If a child lives with shame,
he learns to feel guilty.

If a child lives with encouragement,
he learns to be confident.
If a child lives with tolerance,
he learns to be patient.

If a child lives with praise,
he learns to be appreciative.

If a child lives with acceptance,
he learns to love.

If a child lives with approval,
he learns to like himself.

If a child lives with recognition,
he learns that it is good to have a goal.

If a child lives with sharing,
he learns about generosity.

If a child lives with honesty and fairness,
he learns what truth and justice are.

If a child lives with security,
he learns to have faith in himself and in those about him.

If a child lives with friendliness,
he learns that the world is a nice place in which to live.

If you live with serenity,
your child will live with peace of mind.
With what is your child living?

What that should say is that if a child lives with shame they will feel “less than”, but that’s another post entirely.

My niece is going through something similar right now and I’m trying to coach her through it. She is dating a new man and mentioned in passing that she hasn’t told him about her mother yet because she is ashamed. (FACEPALM) Of course I explained that she had absolutely nothing of which to be ashamed. She was a child and the actions she witnessed were those of her mother and not her; but as we all know it’s easy to hear but not so easy to believe. Even at my advanced age, something as simple as a smell or a passing comment can make me feel ashamed. The memories come rushing back and I’m in that spot all over again, face hot, tears stinging the corners of my eyes, shame filling every portion of my being. Feeling less than.

I sent her a copy of Brene’ Brown’s book, “The Gifts of Imperfection” which honestly CHANGED MY LIFE (along with a year of therapy) and made her promise to read it. In the book, Brene’ says…

“Shame is the most powerful, master emotion. It’s the fear that we’re not good enough.” ~ Brené Brown

Lately, due to some shake ups and changes at work (which btw is normal in my industry) I’m feeling insecure and vulnerable. I hate feeling vulnerable. When I start feeling this way, THAT’s when the shame memories and feelings begin to creep in. I’m sitting here this morning preparing for a new assignment and having a moment of personal panic when BAM! one of those memories pops into my head and for no reason at all I want to hide. I’ve learned not to hide. I’ve learned to invite them in and serve them tea. To sit with them and feel whatever I feel. Not to rush them but rather, let them sip the tea slowly and then, when finished, I can show them to the door. (It’s an exercise I learned in therapy and it really, REALLY works for me.) Instead of fighting something that is so much a part of me I embrace it like I would my children. I let it be whatever it is. In this way I’m able to find a little peace.

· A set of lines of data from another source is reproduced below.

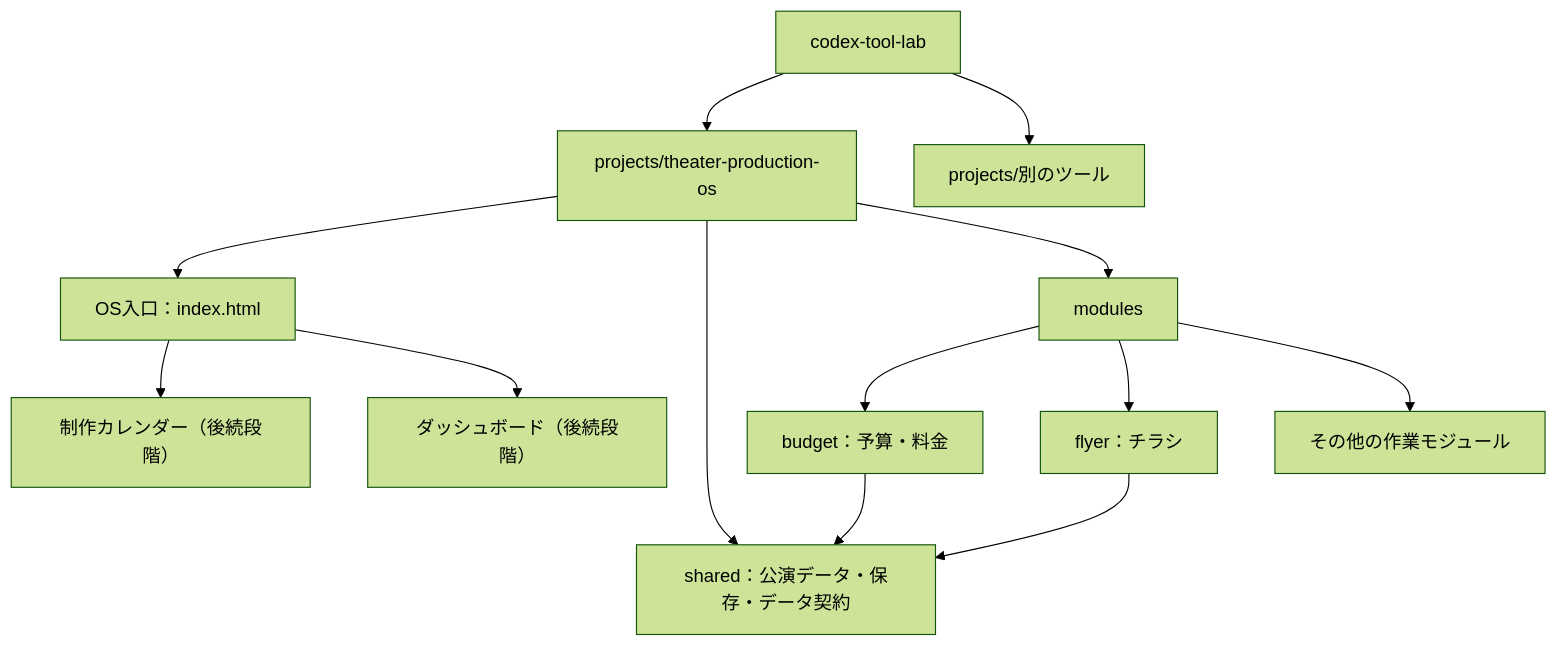
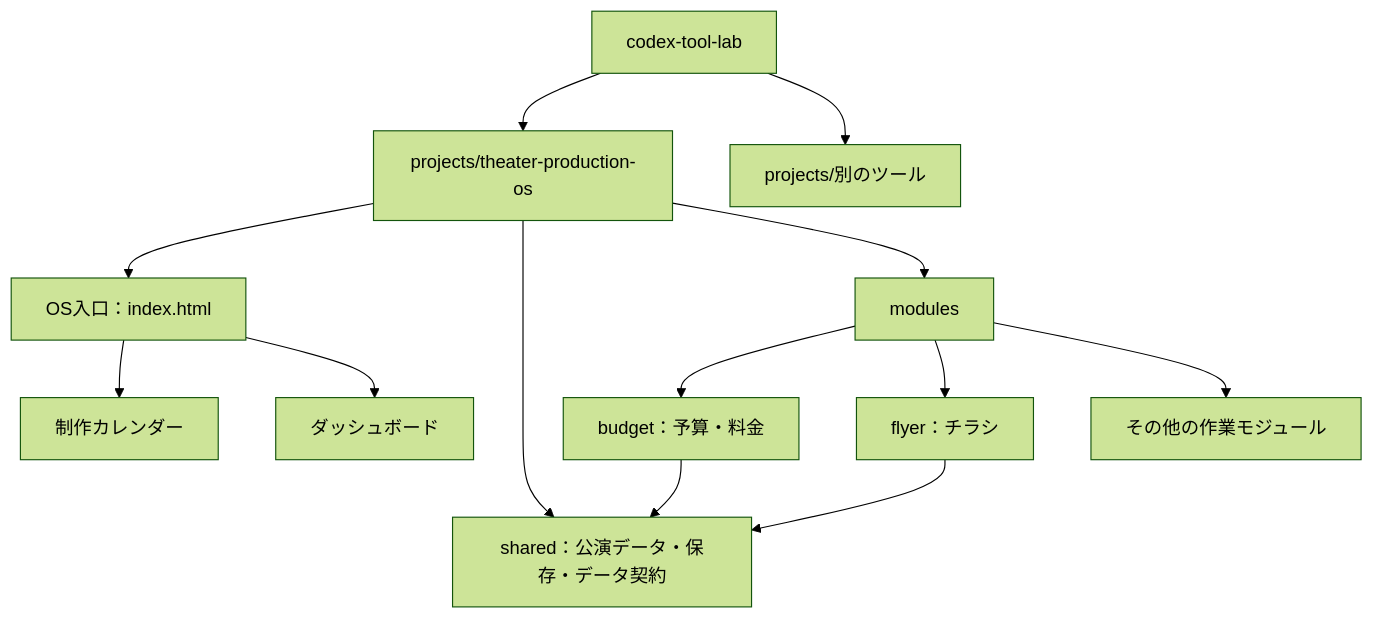
One commit to humandoll26/codex-tool-lab changed the diagram in projects/theater-production-os/docs/architecture.md. Above: the diagram before and after it, drawn with Mermaid (forest theme). The commit also changed other lines of this file and 43 other files, not shown here.

````diff
--- a/projects/theater-production-os/docs/architecture.md
+++ b/projects/theater-production-os/docs/architecture.md
@@ -9,15 +9,15 @@
 ```mermaid
 flowchart TD
   Lab["codex-tool-lab"] --> OS["projects/theater-production-os"]
   Lab --> Other["projects/別のツール"]
   OS --> Entry["OS入口：index.html"]
   OS --> Shared["shared：公演データ・保存・データ契約"]
   OS --> Modules["modules"]
   Modules --> Budget["budget：予算・料金"]
   Modules --> Flyer["flyer：チラシ"]
   Modules --> More["その他の作業モジュール"]
-  Entry --> Calendar["制作カレンダー（後続段階）"]
-  Entry --> Dashboard["ダッシュボード（後続段階）"]
+  Entry --> Calendar["制作カレンダー"]
+  Entry --> Dashboard["ダッシュボード"]
   Budget --> Shared
   Flyer --> Shared
 ```
````
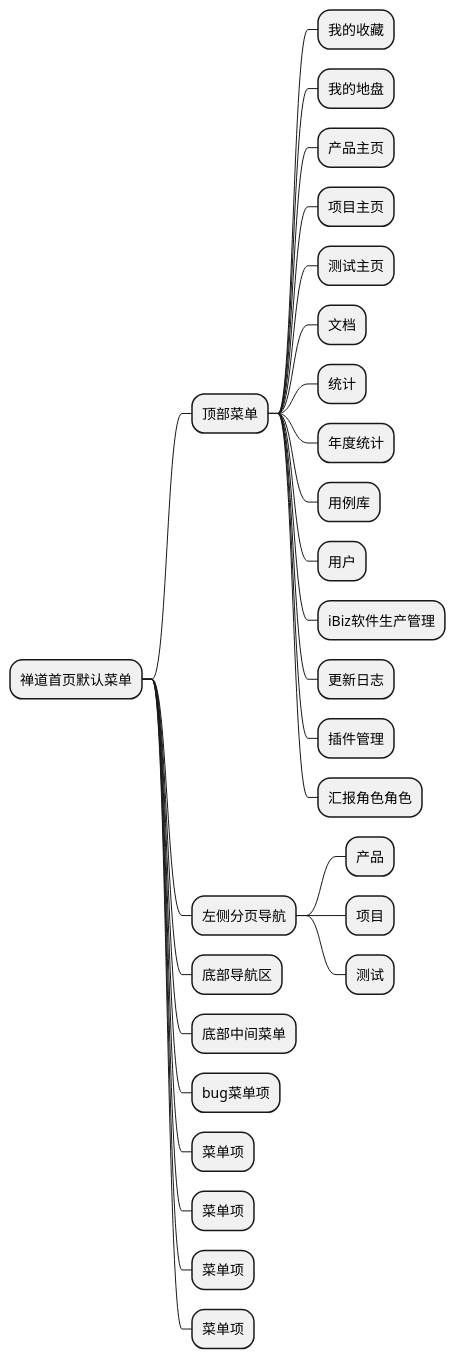
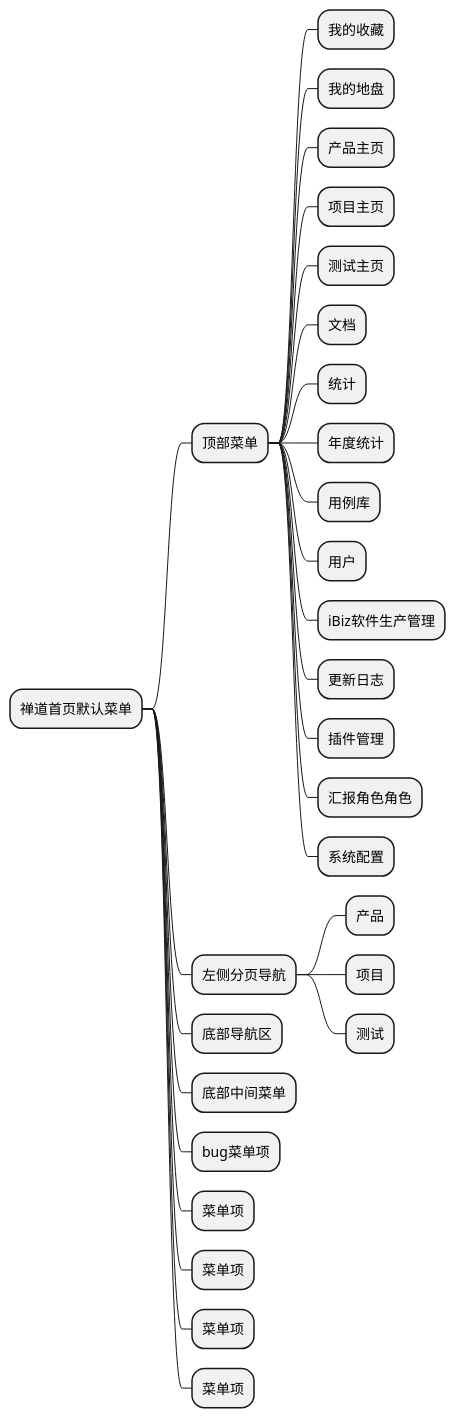
Before and after one commit to zj335841911/nt_chandao: the diagram in ibizpms-docs/src/main/doc/v1/app/web/zentao.md, drawn with PlantUML. The commit also changed other lines of this file and 8 other files, not shown here.

```diff
--- a/ibizpms-docs/src/main/doc/v1/app/web/zentao.md
+++ b/ibizpms-docs/src/main/doc/v1/app/web/zentao.md
@@ -5,31 +5,32 @@
 {% plantuml %}
 @startmindmap
 * 禅道首页默认菜单
 ** 顶部菜单
 *** 我的收藏
 *** 我的地盘
 *** 产品主页
 *** 项目主页
 *** 测试主页
 *** 文档
 *** 统计
 *** 年度统计
 *** 用例库
 *** 用户
 *** iBiz软件生产管理
 *** 更新日志
 *** 插件管理
 *** 汇报角色角色
+*** 系统配置
 ** 左侧分页导航
 *** 产品
 *** 项目
 *** 测试
 ** 底部导航区
 ** 底部中间菜单
 ** bug菜单项
 ** 菜单项
 ** 菜单项
 ** 菜单项
 ** 菜单项
 @endmindmap
 {% endplantuml %}
```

Sometimes however, the shame is stubborn and doesn’t want to leave. Sometimes it insists on hanging out and pecking at me like the vulture that it is. Brene’ says that the only sure way to get rid of shame is to shine a light on it and send it running like cockroaches when you turn on the kitchen light (that last part was me…she’s got much more class). To share it with someone empathetic and realize that I won’t die once it’s out of my head. People will not go running into the streets screaming. The town folk will not show up at the door with pitchforks in the dead of night to drive me away. More often than not, after sharing something that is shameful I hear two of the most beautiful words in the English language. Me too.

“If we can share our story with someone who responds with empathy and understanding, shame can’t survive.” ~ Brené Brown
I would love to be that person for my niece but I’m her “mom” so whatever I say falls on deaf ears. She dismisses my comments with a, “But you have to say that because you love me”. So I suggested she start a blog. I suggested she start reading blogs (she has no idea I have one). I told her that the blogging community is one of the most empathetic, embracing and loving communities she will ever find. There’s no shame. There’s no need to hide. There is acceptance. I don’t know if she’ll do it or not (or attend Al-Anon which I also suggested) but I can at least try and guide her in the right direction. Perhaps she’ll find some healing before she’s the ripe old age of 55.